Moreover, when I worked in New York, whole agencies existed that specialised in black markets exclusively. I did some freelance work for them because I had a knack for talking to black audiences – why, I don’t have a clue.

However, the other day I caught a commercial for Peter Jones, the department store in Sloane Square that separates Chelsea from Belgravia. Living as we do just down the road, Penelope often shops there, and I sometimes tag along to make sure she doesn’t take too many liberties with the charge card.

I’m not sure that in the 30-odd years I’ve ever seen a black family shopping there, appalling as this fact is. But now I have – in a TV commercial for the store. Why such demographic chicanery?

No advertising agency would aim a campaign for Peter Jones at a black target group. Very few black live in the vicinity, and one doesn’t run into too many black Sloanies.

Hence ads featuring them miss the target audience, which no agency worth its salt ever used to do. Much as it pains me to say this about my former colleagues, they seem to be sacrificing professional integrity for… what exactly? Political correctness? Propaganda? Virtue signalling?

It’s not just this particular campaign. A new arrival in England who knows nothing about the country and wishes to fill that vacuum by watching TV commercials will get a wrong idea about his new country’s demographics.

Blacks and Asians together make up about 10 per cent of the population. Hence, if we stuck to the principle of proportional racial representation, one out of 10 actors and models appearing in ads should come from those groups. The actual percentage is much higher, although it would take serious research to establish the exact numbers.

The same goes for homosexuals. The most reliable study I’ve seen showed that only about 1.4 per cent of Britons favour their own sex. Yet advertising certainly features a much higher percentage. It’s as if the ads were meant to be aspirational, showing life not as it is, but as it’s supposed to be.

The champion of progress in me rejoices; the former adman weeps. Since advertising budgets are tightening up to suffocation, precise targeting becomes even more vital than ever. One has to admit with much chagrin that many of our advertisers pursue – or are forced to pursue – other than merely commercial objectives.

Just to think that in the past advertising was just a way of flogging brands. Now it has to multi-task, to use a fashionable phrase. Long live progress, I say. And if it necessarily includes racism, then so be it — provided it’s the right kind of racism.
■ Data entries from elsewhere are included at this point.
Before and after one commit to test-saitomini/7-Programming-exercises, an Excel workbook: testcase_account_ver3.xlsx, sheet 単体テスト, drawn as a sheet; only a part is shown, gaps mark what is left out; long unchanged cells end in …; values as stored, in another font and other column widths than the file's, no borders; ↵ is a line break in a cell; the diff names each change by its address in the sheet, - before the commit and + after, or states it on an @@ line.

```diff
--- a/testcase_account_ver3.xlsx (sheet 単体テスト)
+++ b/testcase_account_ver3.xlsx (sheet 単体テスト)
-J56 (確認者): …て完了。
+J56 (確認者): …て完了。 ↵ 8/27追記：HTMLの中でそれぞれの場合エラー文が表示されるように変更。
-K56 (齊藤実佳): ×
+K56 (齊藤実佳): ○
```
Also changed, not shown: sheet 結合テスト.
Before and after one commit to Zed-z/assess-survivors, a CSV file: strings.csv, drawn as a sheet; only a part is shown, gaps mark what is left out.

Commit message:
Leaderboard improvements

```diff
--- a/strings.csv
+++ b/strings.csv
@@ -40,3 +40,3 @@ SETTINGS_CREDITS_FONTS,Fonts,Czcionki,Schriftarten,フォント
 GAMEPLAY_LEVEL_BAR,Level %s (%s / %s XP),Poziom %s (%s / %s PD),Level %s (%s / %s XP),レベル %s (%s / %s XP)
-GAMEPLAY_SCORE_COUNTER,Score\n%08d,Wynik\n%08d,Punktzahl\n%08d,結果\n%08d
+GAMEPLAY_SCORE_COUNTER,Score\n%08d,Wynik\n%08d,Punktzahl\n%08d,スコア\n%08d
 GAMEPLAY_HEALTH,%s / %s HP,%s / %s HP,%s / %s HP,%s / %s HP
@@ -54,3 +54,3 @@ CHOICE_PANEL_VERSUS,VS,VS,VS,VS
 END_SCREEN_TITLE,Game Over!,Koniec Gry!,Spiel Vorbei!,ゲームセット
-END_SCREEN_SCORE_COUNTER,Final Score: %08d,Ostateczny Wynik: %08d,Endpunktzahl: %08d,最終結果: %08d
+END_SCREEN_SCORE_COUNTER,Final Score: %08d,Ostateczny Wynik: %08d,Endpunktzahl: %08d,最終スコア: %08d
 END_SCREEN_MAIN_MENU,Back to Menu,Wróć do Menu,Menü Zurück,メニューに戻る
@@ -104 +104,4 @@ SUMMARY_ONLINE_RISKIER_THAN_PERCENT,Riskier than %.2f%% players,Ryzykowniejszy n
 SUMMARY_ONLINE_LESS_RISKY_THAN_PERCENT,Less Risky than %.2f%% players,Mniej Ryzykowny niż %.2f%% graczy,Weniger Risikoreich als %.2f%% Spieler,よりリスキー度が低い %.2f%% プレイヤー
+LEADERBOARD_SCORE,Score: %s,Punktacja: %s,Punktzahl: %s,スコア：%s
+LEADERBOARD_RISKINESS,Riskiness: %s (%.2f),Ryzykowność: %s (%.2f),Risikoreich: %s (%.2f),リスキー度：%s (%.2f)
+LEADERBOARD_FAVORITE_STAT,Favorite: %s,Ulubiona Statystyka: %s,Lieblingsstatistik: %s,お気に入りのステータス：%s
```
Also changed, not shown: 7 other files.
5 thoughts on “Our ads are racist and sexist”

  1. Spot on, once again!
    Like you, I lack accurate statistics, but the trend seems reliable. And distressing, especially to one who might be thought to belong to another group potentially subject to racial discrimination but not so favoured nowadays.

    1. The other day I spoke to a close friend, who is a professor at one of Holland’s conservatories. He complained that the government is exerting a lot of pressure on them to introduce more diversity. I suggested that, as a Jew, he himself is a factor of diversity. “That kind of diversity doesn’t count,” said my friend.

  2. There seems to be a small number of mixed-race young women with big ringletty hair and snarly smiles who advertise almost everything. Sofas, phones, and financial services are particularly favoured.

    Or it might just be the same girl. They all look the same to us, of course….

  3. Diversity in a classical music world? I came across it 25 years ago when I lived in a postgrad halls of residence in Mecklenburgh Square. One day a 26-year old Canadian inuit arrived, with a cello, I kid you not. He did not know how to play it, but he took a fancy to learning it, at 26, and the Canadian government paid for post-grad (I am serious) cello studies at the Trinity College of Music. First I thought it was a joke, but this is how diversity programs in Canada work. If you are white and had prior classical music training, you will have to go through the most rigorous selection process to qualify for post-grad funding and I don’t know what you have to do to get qualify for a scholarship to study music abroad.

Leave a Reply

Your email address will not be published. Required fields are marked *

This site uses Akismet to reduce spam. Learn how your comment data is processed.